I found it in 1972. It took some years to sink in. Combined with the influence of Michael Dransfield, it eventually convinced me it was possible to write mainly about wine.

The above is a a reflection sketch of Frank I found today in a notebook from 2007.

In the intermediate years, I was lucky to get to know Frank, who was primarily a journalist who loved gastronomy. I was lucky to dine in two of the lovely restaurants he ran, as an owner and chef; one in Sydney, another in his beloved Hunter Valley, where his son Andrew makes some of the best wines to regularly come from that vignoble, and other parts of New South Wales. 

Here's a bit of Frank's 1969 introduction.
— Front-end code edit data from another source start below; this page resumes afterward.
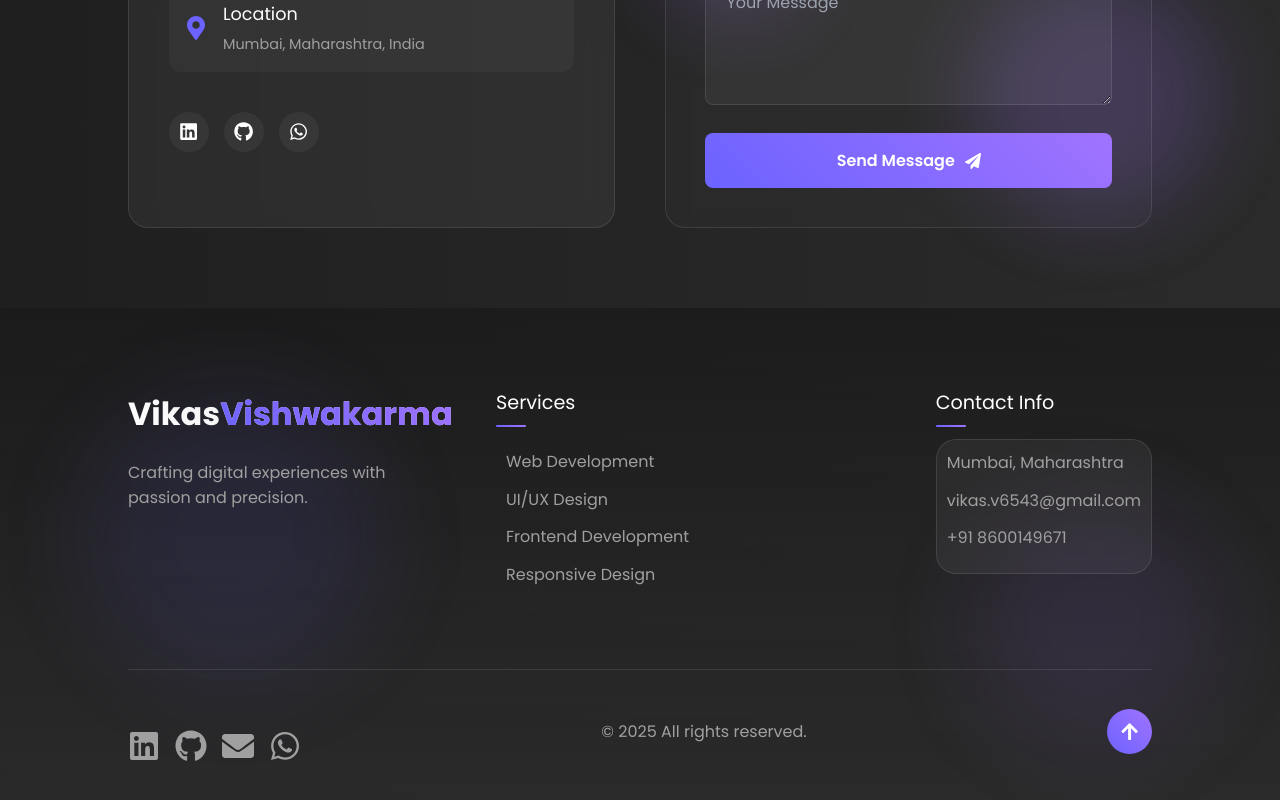
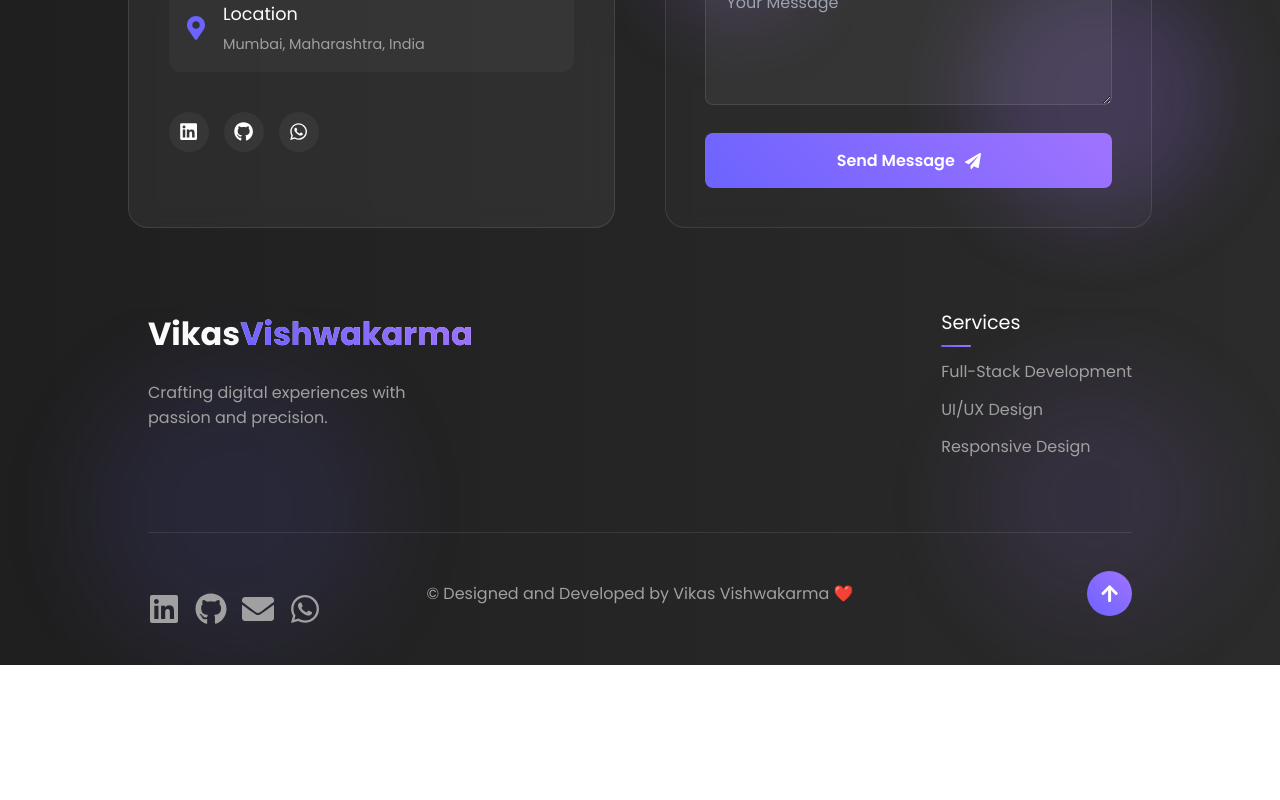
Before and after one commit to Vikas0262/portfolio, a React (Vite) app: page / in a window 1280 px wide. Shown: the part 9021-9821 px from the top of the page. After the commit the page ends 9686 px from the top, so only its background shows below. Built offline with nearby package versions, Linux system fonts and the light colour scheme.

Commit message:
fix: update footer styles and content for improved layout and readability

```diff
--- a/src/components/Footer.css
+++ b/src/components/Footer.css
@@ -1,25 +1,44 @@
 .footer {
     position: relative;
-    padding: 5rem 10% 40px;
-    background: linear-gradient(to bottom, rgba(26, 26, 26, 0.8), rgba(43, 43, 43, 0.95));
+    padding: 0rem 10% 40px;
+    background: linear-gradient(to right, var(--color-bg-dark), var(--color-bg-darker));
     color: #ffffff;
     overflow: hidden;
+    min-height: 300px; /* Ensure minimum height */
   }
 
   .footer-content {
     position: relative;
     z-index: 2;
+    width: 100%;
+    max-width: 1200px;
+    margin: 0 auto;
+    padding: 0 20px;
   }
 
   .footer-top {
     display: flex;
     justify-content: space-between;
-    gap: 40px;
+    align-items: flex-start;
+    /* gap: 40px; */
     margin-bottom: 60px;
+    width: 100%;
+    /* padding: 0px 0; */
+  }
+
+  .footer-links {
+    display: flex;
+    justify-content: flex-end;
+    /* gap: 80px; */
+    /* flex: 2; */
+    /* padding-left: 40px; */
+    /* border-left: 1px solid rgba(255, 255, 255, 0.1); */
   }
 
   .footer-logo {
     flex: 1;
+    max-width: 500px;
+    padding-right: 40px;
   }
 
   .logo-text {
@@ -45,13 +64,6 @@
     max-width: 300px;
   }
 
-  .footer-links {
-    flex: 2;
-    display: flex;
-    justify-content: space-between;
-    gap: 40px;
-  }
-
   .footer-section h4 {
     font-size: 1.2rem;
     color: #ffffff;
@@ -72,7 +84,11 @@
 
   .footer-section ul {
     list-style: none;
-    padding: 10px;
+    padding: 0;
+    margin: 15px 0 0 0;
+    display: flex;
+    flex-direction: column;
+    align-items: flex-start;
   }
 
   .footer-section ul li {
@@ -113,18 +129,20 @@
   }
 
   .footer-bottom {
-    padding-top: 30px;
+    padding: 30px 0 0;
     border-top: 1px solid rgba(255, 255, 255, 0.1);
-    display: flex;
-    justify-content: space-between;
+    display: grid;
+    grid-template-columns: 1fr auto 1fr;
     align-items: center;
-    flex-wrap: wrap;
-    gap: 20px;
+    width: 100%;
+    background: transparent;
   }
 
   .social-links {
     display: flex;
     gap: 15px;
+    justify-self: flex-start;
+    align-items: center;
   }
 
   .social-link {
@@ -148,6 +166,12 @@
   .copyright {
     text-align: center;
     color: #a0a0a0;
+    margin: 0;
+    padding: 0 20px;
+    white-space: nowrap;
+    overflow: hidden;
+    text-overflow: ellipsis;
+    justify-self: center;
   }
 
   .copyright p {
@@ -182,6 +206,8 @@
     display: flex;
     align-items: center;
     justify-content: center;
+    justify-self: flex-end;
+    margin: 0;
   }
 
   .scroll-to-top:hover {
@@ -234,40 +260,214 @@
   }
 
   /* Responsive Styles */
-  @media (max-width: 991px) {
+
+  /* Tablet View */
+  @media (max-width: 1024px) {
     .footer-top {
       flex-direction: column;
+      align-items: center;
+      text-align: center;
+      gap: 40px;
+    }
+
+    .footer-logo {
+      padding-right: 0;
+      display: flex;
+      flex-direction: column;
+      align-items: center;
     }
 
     .footer-links {
+      justify-content: center;
+      text-align: center;
+    }
+
+    .footer-section h4::after {
+      left: 50%;
+      transform: translateX(-50%);
+    }
+
+    .footer-section ul {
+      align-items: center;
+    }
+  }
+
+  /* Tablet Styles (768px - 991px) */
+  @media (max-width: 991px) and (min-width: 769px) {
+    .footer {
+      padding: 2rem 20px 40px;
+      display: flex;
+      flex-direction: column;
+      align-items: center;
+      justify-content: center;
+      min-height: auto;
+      text-align: center;
+    }
+
+    .footer-top {
+      flex-direction: column;
+      gap: 30px;
+      margin: 0 auto 40px;
+      width: 100%;
+      max-width: 600px;
+      display: flex;
+      align-items: center;
+      justify-content: center;
+      padding: 0 20px;
+    }
+
+    .footer-logo {
+      padding-right: 0;
+      max-width: 100%;
+      text-align: center;
+      display: flex;
+      flex-direction: column;
+      align-items: center;
+    }
+
+    .footer-description {
+      max-width: 80%;
+      margin: 0 auto;
+      text-align: center;
+    }
+
+    .footer-links {
+      justify-content: center;
+      gap: 40px;
+      width: 100%;
+      max-width: 600px;
+      margin: 0 auto;
+      padding: 30px 20px 0;
+      border-top: 1px solid rgba(255, 255, 255, 0.1);
       flex-wrap: wrap;
+      display: flex;
     }
 
     .footer-section {
-      flex: 1 1 calc(50% - 20px);
+      flex: 1 1 calc(33.333% - 30px);
       min-width: 200px;
-    }
-  }
-
-  @media (max-width: 576px) {
-    .footer {
-      padding: 60px 5% 120px;
+      text-align: center;
     }
 
-    .footer-section {
-      flex: 1 1 100%;
+    .footer-section h4::after {
+      left: 50%;
+      transform: translateX(-50%);
+    }
+
+    .footer-section ul {
+      align-items: center;
     }
 
     .footer-bottom {
-      flex-direction: column;
+      grid-template-columns: 1fr;
+      gap: 20px;
       text-align: center;
     }
 
     .social-links {
-      justify-content: center;
+      justify-self: center;
+      margin-bottom: 15px;
+    }
+
+    .copyright {
+      order: 2;
+      white-space: normal;
+      line-height: 1.5;
     }
 
     .scroll-to-top {
-      margin-top: 20px;
+      position: fixed;
+      right: 20px;
+      bottom: 20px;
     }
   }
+
+  /* Mobile Styles (up to 768px) */
+  @media (max-width: 768px) {
+    .footer {
+      padding: 2rem 5% 100px;
+    }
+
+    .footer-top {
+      flex-direction: column;
+      gap: 25px;
+      margin-bottom: 30px;
+    }
+
+    .footer-logo {
+      max-width: 100%;
+      padding-right: 0;
+      text-align: center;
+    }
+
+    .footer-description {
+      max-width: 100%;
+      margin: 0 auto;
+      text-align: center;
+      padding: 0 10px;
+    }
+
+    .footer-links {
+      flex-direction: column;
+      align-items: center;
+      width: 100%;
+      padding-top: 25px;
+      border-top: 1px solid rgba(255, 255, 255, 0.1);
+      gap: 30px;
+    }
+
+    .footer-section {
+      width: 100%;
+      max-width: 280px;
+      text-align: center;
+    }
+
+    .footer-section h4 {
+      font-size: 1.1rem;
+      margin-bottom: 15px;
+    }
+
+    .footer-section h4::after {
+      left: 50%;
+      transform: translateX(-50%);
+    }
+
+    .footer-section ul {
+      align-items: center;
+    }
+
+    .footer-section ul li {
+      margin-bottom: 10px;
+    }
+
+    .footer-bottom {
+      grid-template-columns: 1fr;
+      gap: 20px;
+      text-align: center;
+      padding-top: 20px;
+    }
+
+    .social-links {
+      justify-self: center;
+      margin-bottom: 15px;
+    }
+
+    .copyright {
+      order: 2;
+      white-space: normal;
+      line-height: 1.5;
+      font-size: 0.9rem;
+      padding: 0 10px;
+    }
+
+    .scroll-to-top {
+      width: 40px;
+      height: 40px;
+      right: 15px;
+      bottom: 15px;
+    }
+
+    .logo-text {
+      font-size: 1.8rem;
+    }
+  }
--- a/src/components/Footer.jsx
+++ b/src/components/Footer.jsx
@@ -11,7 +11,6 @@ const Footer = () => {
     });
   };
 
-  const currentYear = new Date().getFullYear();
 
   return (
     <footer className="footer">
@@ -29,21 +28,21 @@ const Footer = () => {
             <div className="footer-section">
               <h4>Services</h4>
               <ul>
-                <li><a href="#">Web Development</a></li>
+                <li><a href="#">Full-Stack Development</a></li>
                 <li><a href="#">UI/UX Design</a></li>
-                <li><a href="#">Frontend Development</a></li>
+                {/* <li><a href="#">Frontend Development</a></li> */}
                 <li><a href="#">Responsive Design</a></li>
               </ul>
             </div>
 
-            <div className="footer-section">
+            {/* <div className="footer-section">
               <h4>Contact Info</h4>
               <ul className="contact-info">
                 <li>Mumbai, Maharashtra</li>
                 <li>vikas.v6543@gmail.com</li>
                 <li>+91 8600149671</li>
               </ul>
-            </div>
+            </div> */}
           </div>
         </div>
 
@@ -64,7 +63,9 @@ const Footer = () => {
                   </div>
 
           <div className="copyright">
-            <p>© {currentYear} All rights reserved.</p>
+            <p className="copyright">
+          &copy; Designed and Developed by Vikas Vishwakarma <span className="heart-icon">❤️</span>
+        </p>
           </div>
 
           <button className="scroll-to-top" onClick={scrollToTop} aria-label="Scroll to top">
```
It was a radical departure from the popular--and very thin--froth written in those days:

"There are official fictions about the influx of migrants bringing their wine-drinking habits with them and teaching us about food and wine with it, and the other stories about our higher standard of living and more money in our pockets and greater sophistication so we'll blow a quid on a bottle of wine.

"But I don't believe any of that.

"It all happened because 25,000 of us were coming back here every year. After tasting the Médocs and the Graves and the vin ordinaire and catching the magic a little bit, we were quite a bit pretentious and often crashing bores about our trip. We spent our time looking for the cheap joints that had a touch of the European atmosphere and scorning the steak and eggs eaters and the tiled  pubs swilling out beer. We wanted decent food and we wanted to have wine with it and that created a demand that started today's jet climb into the wine consumption charts.

"It wasn't the migrants--if you care to keep your eyes open you'll find they have switched to beer, or flagon red mixed with lemonade or soda. No, it wasn't them. It was us."

Frank Margan, The Grape and I (Paul Hamlyn, 1969)  

Andrew, who's hyper-busy finishing a tricky vintage in the Hunter, tells me Frank's in good hands in a caring home where he still claims of his book "The unsigned ones are worth more than the signed ones."  

Best love to all you Margans. And Barbara!





  

2 comments:

ronnie radford said...

lovin your maps of Australia. pauines mouf. franks nose

Cheryl Hill said...

Regrettably acknowledging the passing of Frank last week. Fond memories of the Cottage Restaurant, Wollombi road, West Cessnock. Madly looking for a photo I have of Frank and friends in the restaurant with the boys smoking Gitanes (inside!) OMG.The memories will live on so Frank will certainly remain with me.

Cheryl Hill